(Data records)
========================================

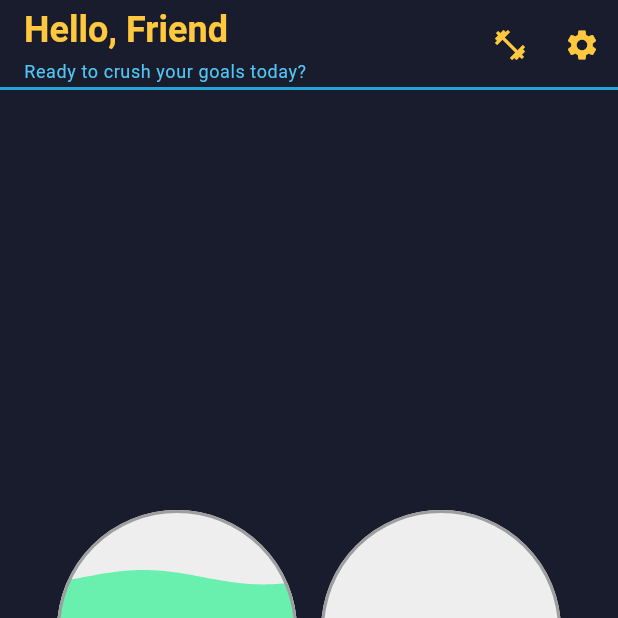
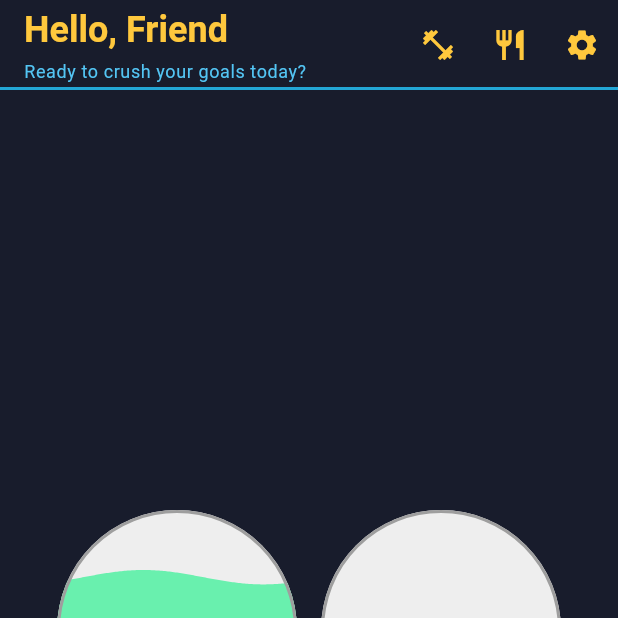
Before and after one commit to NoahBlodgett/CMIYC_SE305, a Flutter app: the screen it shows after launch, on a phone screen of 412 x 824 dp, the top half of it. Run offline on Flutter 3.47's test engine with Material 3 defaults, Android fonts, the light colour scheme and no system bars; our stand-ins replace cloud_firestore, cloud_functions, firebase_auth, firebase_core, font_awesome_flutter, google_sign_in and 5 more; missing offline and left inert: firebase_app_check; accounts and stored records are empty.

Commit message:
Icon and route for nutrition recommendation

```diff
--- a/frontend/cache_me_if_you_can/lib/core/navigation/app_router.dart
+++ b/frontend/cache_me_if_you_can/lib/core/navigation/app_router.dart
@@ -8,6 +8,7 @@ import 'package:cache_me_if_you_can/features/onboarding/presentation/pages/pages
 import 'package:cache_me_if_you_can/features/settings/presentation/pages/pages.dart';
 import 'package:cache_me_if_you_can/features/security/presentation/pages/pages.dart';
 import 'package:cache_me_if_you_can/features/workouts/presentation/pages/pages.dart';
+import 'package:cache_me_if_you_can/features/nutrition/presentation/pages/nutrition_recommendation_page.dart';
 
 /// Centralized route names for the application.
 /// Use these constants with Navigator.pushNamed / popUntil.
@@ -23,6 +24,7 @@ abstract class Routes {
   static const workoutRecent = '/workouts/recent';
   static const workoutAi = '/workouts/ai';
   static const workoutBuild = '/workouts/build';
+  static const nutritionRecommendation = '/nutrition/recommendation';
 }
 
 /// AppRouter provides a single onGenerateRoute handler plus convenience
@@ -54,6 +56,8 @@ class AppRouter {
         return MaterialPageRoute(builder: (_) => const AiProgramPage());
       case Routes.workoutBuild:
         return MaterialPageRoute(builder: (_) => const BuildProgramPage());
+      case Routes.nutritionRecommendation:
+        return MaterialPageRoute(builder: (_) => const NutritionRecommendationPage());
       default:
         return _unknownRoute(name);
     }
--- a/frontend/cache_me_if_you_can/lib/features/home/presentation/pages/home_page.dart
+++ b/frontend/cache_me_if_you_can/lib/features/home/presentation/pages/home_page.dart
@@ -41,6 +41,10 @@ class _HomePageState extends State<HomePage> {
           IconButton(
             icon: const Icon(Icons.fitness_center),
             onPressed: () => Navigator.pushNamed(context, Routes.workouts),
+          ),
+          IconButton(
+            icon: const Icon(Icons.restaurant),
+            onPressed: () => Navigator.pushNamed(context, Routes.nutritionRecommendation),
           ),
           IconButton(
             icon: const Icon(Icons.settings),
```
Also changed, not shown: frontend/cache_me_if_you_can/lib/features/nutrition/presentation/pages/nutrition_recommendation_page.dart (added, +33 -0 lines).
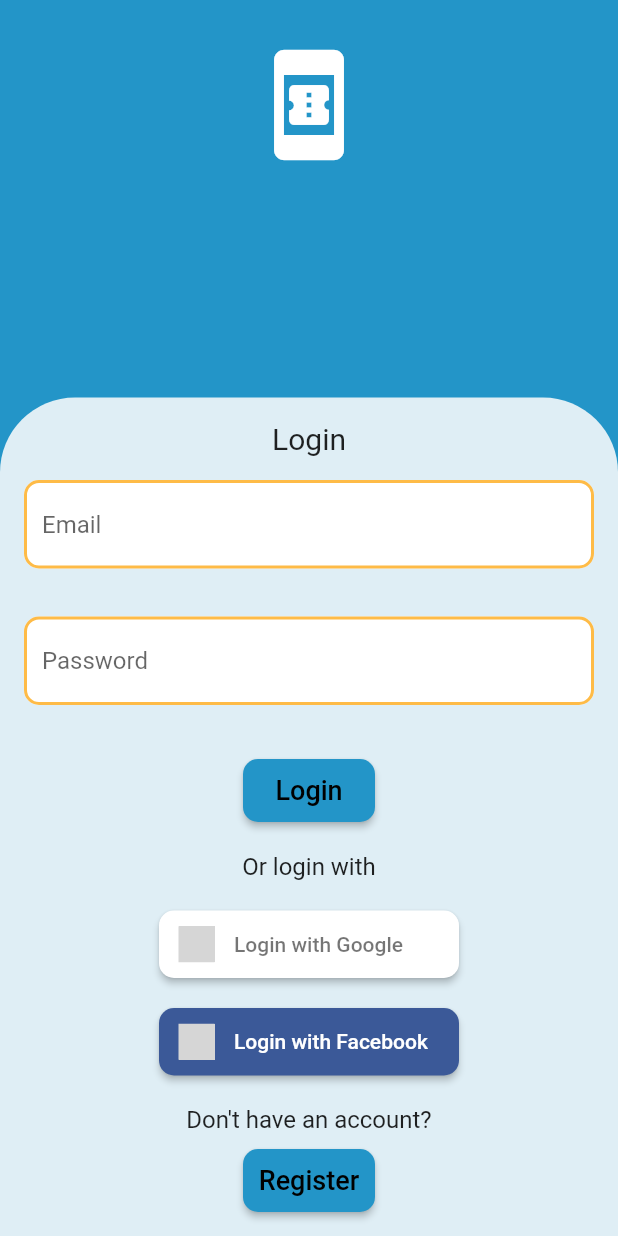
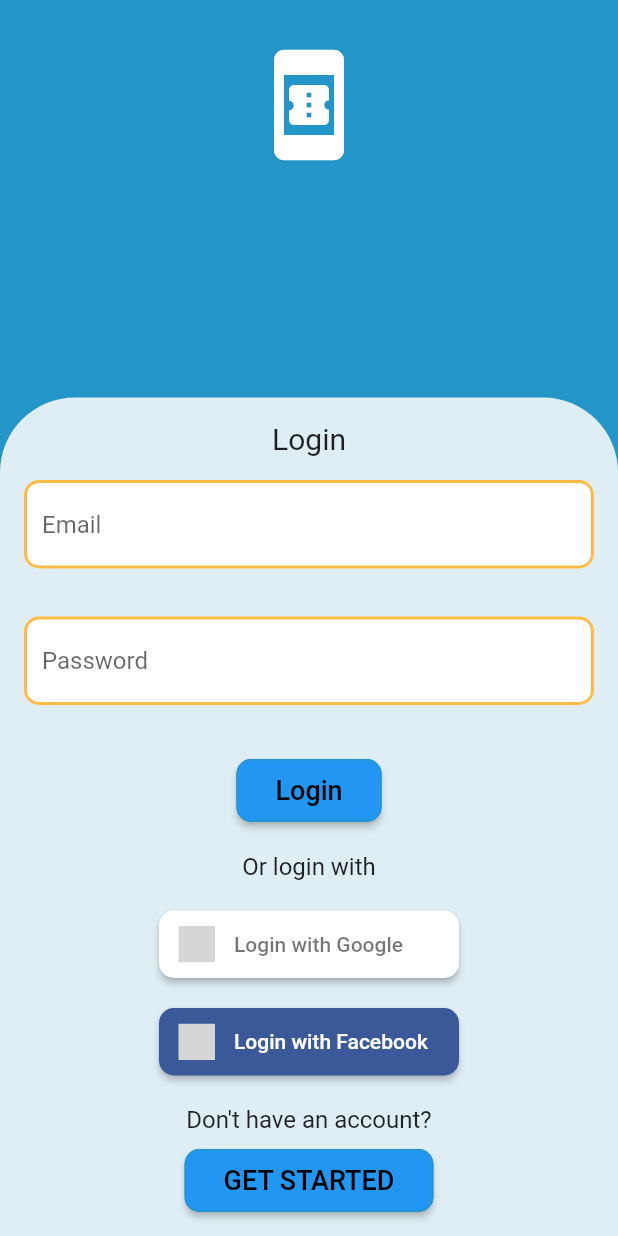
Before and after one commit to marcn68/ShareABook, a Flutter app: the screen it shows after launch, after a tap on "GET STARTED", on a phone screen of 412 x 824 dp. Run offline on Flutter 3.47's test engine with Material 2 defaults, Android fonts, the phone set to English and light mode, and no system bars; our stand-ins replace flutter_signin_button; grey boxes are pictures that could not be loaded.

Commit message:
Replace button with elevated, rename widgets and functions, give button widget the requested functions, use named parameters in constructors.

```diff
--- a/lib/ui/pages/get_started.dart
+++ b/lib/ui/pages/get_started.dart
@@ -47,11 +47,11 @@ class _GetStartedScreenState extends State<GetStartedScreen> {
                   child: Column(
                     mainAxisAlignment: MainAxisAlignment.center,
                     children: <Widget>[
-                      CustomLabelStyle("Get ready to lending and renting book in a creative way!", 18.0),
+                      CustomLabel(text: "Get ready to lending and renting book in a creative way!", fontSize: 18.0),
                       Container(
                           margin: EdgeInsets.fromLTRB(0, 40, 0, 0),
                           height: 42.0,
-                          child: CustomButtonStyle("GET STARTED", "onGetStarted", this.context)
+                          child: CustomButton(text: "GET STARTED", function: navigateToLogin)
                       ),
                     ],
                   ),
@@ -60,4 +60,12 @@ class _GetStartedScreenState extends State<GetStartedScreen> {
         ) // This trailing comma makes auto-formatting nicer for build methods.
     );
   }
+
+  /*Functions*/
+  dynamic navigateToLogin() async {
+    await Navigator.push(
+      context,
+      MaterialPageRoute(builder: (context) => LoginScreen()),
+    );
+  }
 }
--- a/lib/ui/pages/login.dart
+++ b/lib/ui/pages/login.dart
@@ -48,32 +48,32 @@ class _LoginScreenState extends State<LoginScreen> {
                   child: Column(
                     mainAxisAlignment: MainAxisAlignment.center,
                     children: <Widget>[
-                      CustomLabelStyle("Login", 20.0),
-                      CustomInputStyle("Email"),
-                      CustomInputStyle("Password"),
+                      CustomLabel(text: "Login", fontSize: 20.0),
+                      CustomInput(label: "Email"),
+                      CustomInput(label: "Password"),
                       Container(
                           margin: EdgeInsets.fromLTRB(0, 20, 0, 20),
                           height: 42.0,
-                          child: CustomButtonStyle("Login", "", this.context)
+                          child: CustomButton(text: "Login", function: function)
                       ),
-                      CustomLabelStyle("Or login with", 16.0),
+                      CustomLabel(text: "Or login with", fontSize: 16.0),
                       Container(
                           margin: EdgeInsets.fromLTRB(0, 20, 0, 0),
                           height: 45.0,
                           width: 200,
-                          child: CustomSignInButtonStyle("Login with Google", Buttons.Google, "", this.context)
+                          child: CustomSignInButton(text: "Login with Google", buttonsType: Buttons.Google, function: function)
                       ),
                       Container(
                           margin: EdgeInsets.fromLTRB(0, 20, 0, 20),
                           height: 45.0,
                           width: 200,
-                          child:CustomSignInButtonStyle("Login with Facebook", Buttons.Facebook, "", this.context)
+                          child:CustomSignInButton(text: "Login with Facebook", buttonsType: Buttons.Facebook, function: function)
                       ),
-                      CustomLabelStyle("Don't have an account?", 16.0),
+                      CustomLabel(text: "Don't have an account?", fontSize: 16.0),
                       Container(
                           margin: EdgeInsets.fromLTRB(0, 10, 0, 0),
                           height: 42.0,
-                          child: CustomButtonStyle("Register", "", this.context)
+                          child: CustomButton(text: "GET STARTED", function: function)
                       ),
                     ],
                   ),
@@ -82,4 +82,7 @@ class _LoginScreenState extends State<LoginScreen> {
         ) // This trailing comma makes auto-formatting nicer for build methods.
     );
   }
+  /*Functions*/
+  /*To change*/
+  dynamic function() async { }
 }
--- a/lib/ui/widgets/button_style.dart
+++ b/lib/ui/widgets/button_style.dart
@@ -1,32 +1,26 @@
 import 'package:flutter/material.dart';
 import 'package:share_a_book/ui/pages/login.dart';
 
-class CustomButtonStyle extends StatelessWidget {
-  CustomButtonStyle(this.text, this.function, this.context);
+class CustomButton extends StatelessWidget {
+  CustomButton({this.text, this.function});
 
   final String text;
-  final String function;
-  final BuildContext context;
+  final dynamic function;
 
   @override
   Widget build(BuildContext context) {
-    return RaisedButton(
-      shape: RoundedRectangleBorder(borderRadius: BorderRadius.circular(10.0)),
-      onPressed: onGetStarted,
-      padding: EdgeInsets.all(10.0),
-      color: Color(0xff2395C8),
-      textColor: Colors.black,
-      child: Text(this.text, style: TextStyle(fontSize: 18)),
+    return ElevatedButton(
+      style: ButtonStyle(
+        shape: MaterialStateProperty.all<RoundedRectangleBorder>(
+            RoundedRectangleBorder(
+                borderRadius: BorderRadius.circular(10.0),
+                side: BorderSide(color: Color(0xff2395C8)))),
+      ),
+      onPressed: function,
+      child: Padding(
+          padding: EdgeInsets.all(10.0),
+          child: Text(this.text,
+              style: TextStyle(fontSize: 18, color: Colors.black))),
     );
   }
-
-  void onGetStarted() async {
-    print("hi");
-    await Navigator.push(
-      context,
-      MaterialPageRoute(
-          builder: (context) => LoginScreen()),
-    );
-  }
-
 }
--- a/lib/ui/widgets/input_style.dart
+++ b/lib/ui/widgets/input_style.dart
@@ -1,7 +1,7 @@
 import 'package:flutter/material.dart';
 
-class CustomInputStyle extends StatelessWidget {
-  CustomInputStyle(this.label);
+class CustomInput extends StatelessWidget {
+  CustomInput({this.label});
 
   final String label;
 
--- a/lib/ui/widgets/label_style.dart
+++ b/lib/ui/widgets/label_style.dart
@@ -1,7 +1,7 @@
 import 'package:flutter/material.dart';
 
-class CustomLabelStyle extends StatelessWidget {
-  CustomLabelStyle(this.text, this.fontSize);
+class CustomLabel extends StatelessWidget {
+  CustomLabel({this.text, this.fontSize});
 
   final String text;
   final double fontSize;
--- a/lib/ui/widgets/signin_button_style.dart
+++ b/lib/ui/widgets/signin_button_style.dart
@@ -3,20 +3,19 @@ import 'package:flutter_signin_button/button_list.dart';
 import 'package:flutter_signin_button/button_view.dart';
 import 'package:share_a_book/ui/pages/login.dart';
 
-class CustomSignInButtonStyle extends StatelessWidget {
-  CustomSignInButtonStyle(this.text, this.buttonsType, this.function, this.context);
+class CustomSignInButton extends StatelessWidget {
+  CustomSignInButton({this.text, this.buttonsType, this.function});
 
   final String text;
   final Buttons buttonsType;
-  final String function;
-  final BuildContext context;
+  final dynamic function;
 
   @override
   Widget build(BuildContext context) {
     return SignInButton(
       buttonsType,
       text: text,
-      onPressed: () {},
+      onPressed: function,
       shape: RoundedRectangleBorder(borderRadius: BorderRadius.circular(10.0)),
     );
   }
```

========================================

## Exercise directions
The expected answer is a copy of every line in the entries that holds the word "return".

## Answer space
         return MaterialPageRoute(builder: (_) => const AiProgramPage());
         return MaterialPageRoute(builder: (_) => const BuildProgramPage());
+        return MaterialPageRoute(builder: (_) => const NutritionRecommendationPage());
         return _unknownRoute(name);
-    return RaisedButton(
+    return ElevatedButton(
     return SignInButton(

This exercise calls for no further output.